The other factor of age in my very cool/dry environment is that when air drying the papers curl to a point that makes flattening them in a mount press have a high risk of creasing on the edges, even when I warm them up with the press not clamped shut. I get best results from low temp drying on an old Premier drum dryer with a fresh new curtain.
But the paper has a soft emulsion that usually sticks to the muslin curtain, leaving some fibers and some texture behind. This only happens in my preferred neutral/alkaline fixer (TF-5 for prints). If I use Kodak Rapid Fixer with the hardener plus hypo-clear, it dries well in the dryer. That's a fine process, but I'd rather use the TF-5, skip the HCA and get cleaner washes faster.
There's the setup. Here are the long-winded questions:
I recently found the formula for Ilford IH-4 Formailn Hardener which is alkaline in pH.
Sounds like tough stuff. According to the Ilford Manual of Photography, 1958:Ilford IH-4 Formailn Hardener
Formaldehyde, 40% solution 10ml
Sodium carbonate (anhydrous) 5g
Water to make 1 liter
Immerse negatives or prints for 3 minutes. If used immediately after fixation and before washing, a short rinse should be employed after fixing. If used after washing, a short rinse should be given before drying.
I am thinking of mixing some up to use as an afterbath -- Fix TF-5, wash 20 min, IH-4, wash 10 min. I know nothing about how formaldehyde works in darkroom materials and how long the after-rinse should be for a fiber print. Ilford only said "short rinse." I figure washing the hypo out before the hardener would be most archivally effective. I had heard once -- possibly apocryphal -- that Photo-Flo contains formaldehyde and thus it probably has pretty good archival qualities since I used to soak negs in it decades ago that are still lovely.Formailn in neutral solution gives only a slight degree of hardening.

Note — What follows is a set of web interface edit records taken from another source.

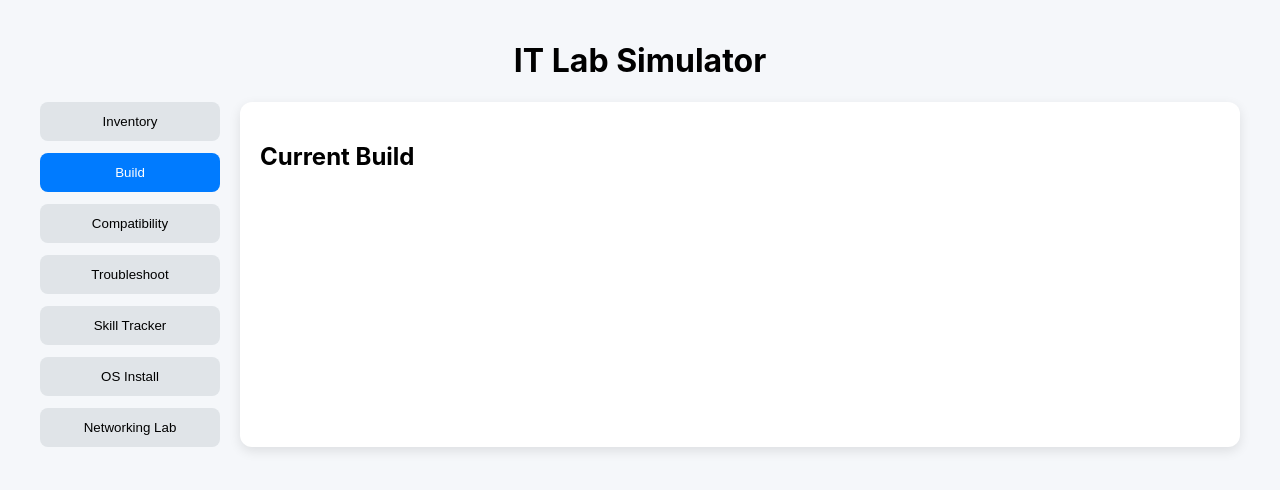
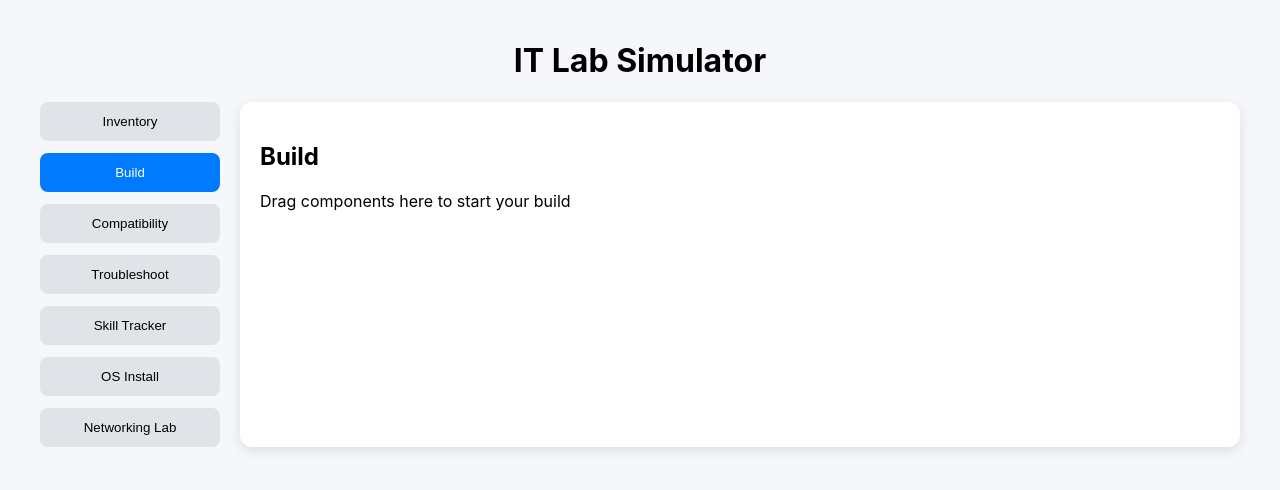
Before and after one commit to AlexandraDigital/IT_Lab_Sim, a React (Create React App) app: page / in a window 1280 px wide. Both pictures are taken after a click on the button "Build". Shown: the top 490 px of the page. Built offline with nearby package versions, Linux system fonts and the light colour scheme; the HTML template or start-up script is replaced by a standard one.

Commit message:
Update Build.jsx

```diff
--- a/src/components/Build.jsx
+++ b/src/components/Build.jsx
@@ -1,26 +1,32 @@
-// src/components/Build.jsx
 import React from 'react';
-import { images } from '../assets/images';
 
 export default function Build({ build, removeFromBuild }) {
+
+  const handleDrop = (e) => {
+    e.preventDefault();
+    const comp = JSON.parse(e.dataTransfer.getData('component'));
+    // Check if already in build
+    if (!build.find(c => c.name === comp.name && c.type === comp.type)) {
+      removeFromBuild(null); // placeholder for add function in App
+      // In App, you should call addToBuild(comp)
+      // We'll handle this via a prop callback
+    }
+  };
+
+  const handleDragOver = (e) => e.preventDefault();
+
   return (
-    <div>
-      <h2>Current Build</h2>
-      <div style={{ display: 'flex', flexWrap: 'wrap' }}>
-        {build.map(comp => (
-          <div key={comp.id} className="card">
-            <img
-              src={images[comp.type]}
-              alt={comp.type}
-              width={64}
-              height={64}
-              style={{ marginBottom: '8px' }}
-            />
-            <strong>{comp.type}</strong>: {comp.name}
-            <br />
-            <button onClick={() => removeFromBuild(comp.id)} style={{ marginTop: '8px' }}>
-              Remove
-            </button>
+    <div className="build"
+         onDrop={(e) => e.preventDefault()} // Drag-drop handled in App for real add
+         onDragOver={handleDragOver}
+    >
+      <h2>Build</h2>
+      {build.length === 0 && <p>Drag components here to start your build</p>}
+      <div className="component-list">
+        {build.map((comp) => (
+          <div key={comp.id} className="component card">
+            {comp.name} ({comp.type})
+            <button className="remove-btn" onClick={() => removeFromBuild(comp.id)}>x</button>
           </div>
         ))}
       </div>
```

The alkaline solution given above gives very considerable hardening, and negatives hardened in it will withstand boiling water. For this reason, films should not be immersed for more than the recommended time or they become brittle.
Thoughts chemists (Bill Troop in particular)?

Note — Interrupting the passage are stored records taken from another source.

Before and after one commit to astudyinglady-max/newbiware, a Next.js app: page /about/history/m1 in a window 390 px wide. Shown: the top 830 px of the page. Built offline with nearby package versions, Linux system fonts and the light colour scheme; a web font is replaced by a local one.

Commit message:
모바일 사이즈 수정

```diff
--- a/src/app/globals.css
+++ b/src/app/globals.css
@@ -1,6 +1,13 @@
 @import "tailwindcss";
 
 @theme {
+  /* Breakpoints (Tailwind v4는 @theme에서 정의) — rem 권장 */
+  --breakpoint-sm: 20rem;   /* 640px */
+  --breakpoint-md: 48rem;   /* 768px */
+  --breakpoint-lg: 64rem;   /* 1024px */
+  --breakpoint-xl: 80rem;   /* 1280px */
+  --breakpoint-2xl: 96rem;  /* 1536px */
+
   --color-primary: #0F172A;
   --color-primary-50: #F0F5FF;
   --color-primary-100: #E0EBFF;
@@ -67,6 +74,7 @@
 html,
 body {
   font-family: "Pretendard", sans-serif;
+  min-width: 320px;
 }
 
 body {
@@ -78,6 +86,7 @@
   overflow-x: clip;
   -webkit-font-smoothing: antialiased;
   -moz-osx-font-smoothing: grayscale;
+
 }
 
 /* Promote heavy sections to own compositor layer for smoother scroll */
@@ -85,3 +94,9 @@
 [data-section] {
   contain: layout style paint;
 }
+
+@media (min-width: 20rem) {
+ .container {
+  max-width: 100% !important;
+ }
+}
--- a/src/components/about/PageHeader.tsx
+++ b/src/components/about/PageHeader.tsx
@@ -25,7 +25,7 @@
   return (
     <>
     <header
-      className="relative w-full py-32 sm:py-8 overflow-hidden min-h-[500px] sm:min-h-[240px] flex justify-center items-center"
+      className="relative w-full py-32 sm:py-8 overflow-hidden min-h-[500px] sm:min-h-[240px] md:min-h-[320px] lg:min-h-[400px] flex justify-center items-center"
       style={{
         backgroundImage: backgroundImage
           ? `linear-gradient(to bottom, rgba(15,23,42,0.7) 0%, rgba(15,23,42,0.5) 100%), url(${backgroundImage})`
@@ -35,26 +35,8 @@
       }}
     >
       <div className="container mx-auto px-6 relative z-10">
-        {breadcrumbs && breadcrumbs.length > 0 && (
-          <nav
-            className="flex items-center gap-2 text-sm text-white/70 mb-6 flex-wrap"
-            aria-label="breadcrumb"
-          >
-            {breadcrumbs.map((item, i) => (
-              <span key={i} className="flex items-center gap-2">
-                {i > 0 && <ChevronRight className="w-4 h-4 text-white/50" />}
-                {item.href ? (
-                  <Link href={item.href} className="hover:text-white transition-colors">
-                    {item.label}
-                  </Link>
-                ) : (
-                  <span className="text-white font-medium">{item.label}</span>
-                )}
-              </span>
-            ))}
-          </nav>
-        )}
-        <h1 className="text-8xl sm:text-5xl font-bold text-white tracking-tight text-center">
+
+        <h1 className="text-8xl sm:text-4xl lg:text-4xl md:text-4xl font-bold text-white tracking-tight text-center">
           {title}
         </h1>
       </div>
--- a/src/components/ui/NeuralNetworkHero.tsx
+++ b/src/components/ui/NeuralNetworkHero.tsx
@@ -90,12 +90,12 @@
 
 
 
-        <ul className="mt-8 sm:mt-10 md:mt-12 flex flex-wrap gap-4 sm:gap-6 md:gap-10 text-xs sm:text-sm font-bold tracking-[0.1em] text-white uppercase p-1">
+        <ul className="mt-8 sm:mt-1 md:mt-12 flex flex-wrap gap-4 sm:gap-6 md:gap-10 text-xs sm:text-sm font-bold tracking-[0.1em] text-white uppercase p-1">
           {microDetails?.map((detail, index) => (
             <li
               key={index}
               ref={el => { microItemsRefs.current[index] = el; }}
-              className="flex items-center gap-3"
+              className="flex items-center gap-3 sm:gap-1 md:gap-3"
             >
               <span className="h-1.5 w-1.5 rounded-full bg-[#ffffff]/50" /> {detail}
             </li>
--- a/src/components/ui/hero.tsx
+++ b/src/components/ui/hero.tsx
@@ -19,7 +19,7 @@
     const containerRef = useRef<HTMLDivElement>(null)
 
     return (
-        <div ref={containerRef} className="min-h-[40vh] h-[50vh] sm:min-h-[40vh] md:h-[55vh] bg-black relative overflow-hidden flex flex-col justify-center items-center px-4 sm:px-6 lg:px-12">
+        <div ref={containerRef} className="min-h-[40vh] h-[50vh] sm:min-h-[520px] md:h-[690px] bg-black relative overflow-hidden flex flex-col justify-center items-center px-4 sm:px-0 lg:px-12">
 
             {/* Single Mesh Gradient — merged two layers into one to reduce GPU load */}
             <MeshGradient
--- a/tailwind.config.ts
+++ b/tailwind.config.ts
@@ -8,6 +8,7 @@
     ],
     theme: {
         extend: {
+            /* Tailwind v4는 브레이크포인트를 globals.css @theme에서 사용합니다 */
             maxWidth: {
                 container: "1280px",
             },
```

Perhaps I might try formaldehyde in neutral solution first to see if I get enough hardening that way. Perhaps the alkaline solution might make the paper or emulsion more fragile.

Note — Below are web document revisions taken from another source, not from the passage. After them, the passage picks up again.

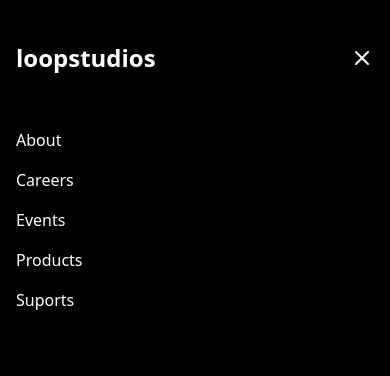
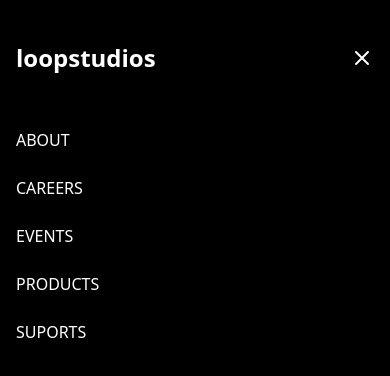
Before and after one commit to rahulkhimsuriya/frontendmentor-loopstudios-landing-page, a Nuxt app: page / in a window 390 px wide. Both pictures are taken after a click on the button 362 px from the left and 58 px from the top of the page. Shown: the top 376 px of the page. Built offline with nearby package versions, Linux system fonts and the light colour scheme.

Commit message:
tweak navbar

```diff
--- a/components/BaseNavbar.vue
+++ b/components/BaseNavbar.vue
@@ -53,22 +53,22 @@
 
     <!-- Mobile Menu -->
     <ul
-      class="absolute inset-0 md:hidden pt-32 px-4 space-y-4 bg-black"
+      class="absolute inset-0 md:hidden pt-32 px-4 space-y-6 bg-black"
       v-if="isOpen"
     >
-      <li class="text-white hover:opacity-75">
+      <li class="uppercase text-white hover:opacity-75">
         <NuxtLink :to="{ name: 'index' }">About</NuxtLink>
       </li>
-      <li class="text-white hover:opacity-75">
+      <li class="uppercase text-white hover:opacity-75">
         <NuxtLink :to="{ name: 'index' }">Careers</NuxtLink>
       </li>
-      <li class="text-white hover:opacity-75">
+      <li class="uppercase text-white hover:opacity-75">
         <NuxtLink :to="{ name: 'index' }">Events</NuxtLink>
       </li>
-      <li class="text-white hover:opacity-75">
+      <li class="uppercase text-white hover:opacity-75">
         <NuxtLink :to="{ name: 'index' }">Products</NuxtLink>
       </li>
-      <li class="text-white hover:opacity-75">
+      <li class="uppercase text-white hover:opacity-75">
         <NuxtLink :to="{ name: 'index' }">Suports</NuxtLink>
       </li>
     </ul>
```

This may be a thought experiment as it is no less trouble than pouring some KRF and HCA for this old paper. But it's fun to think about.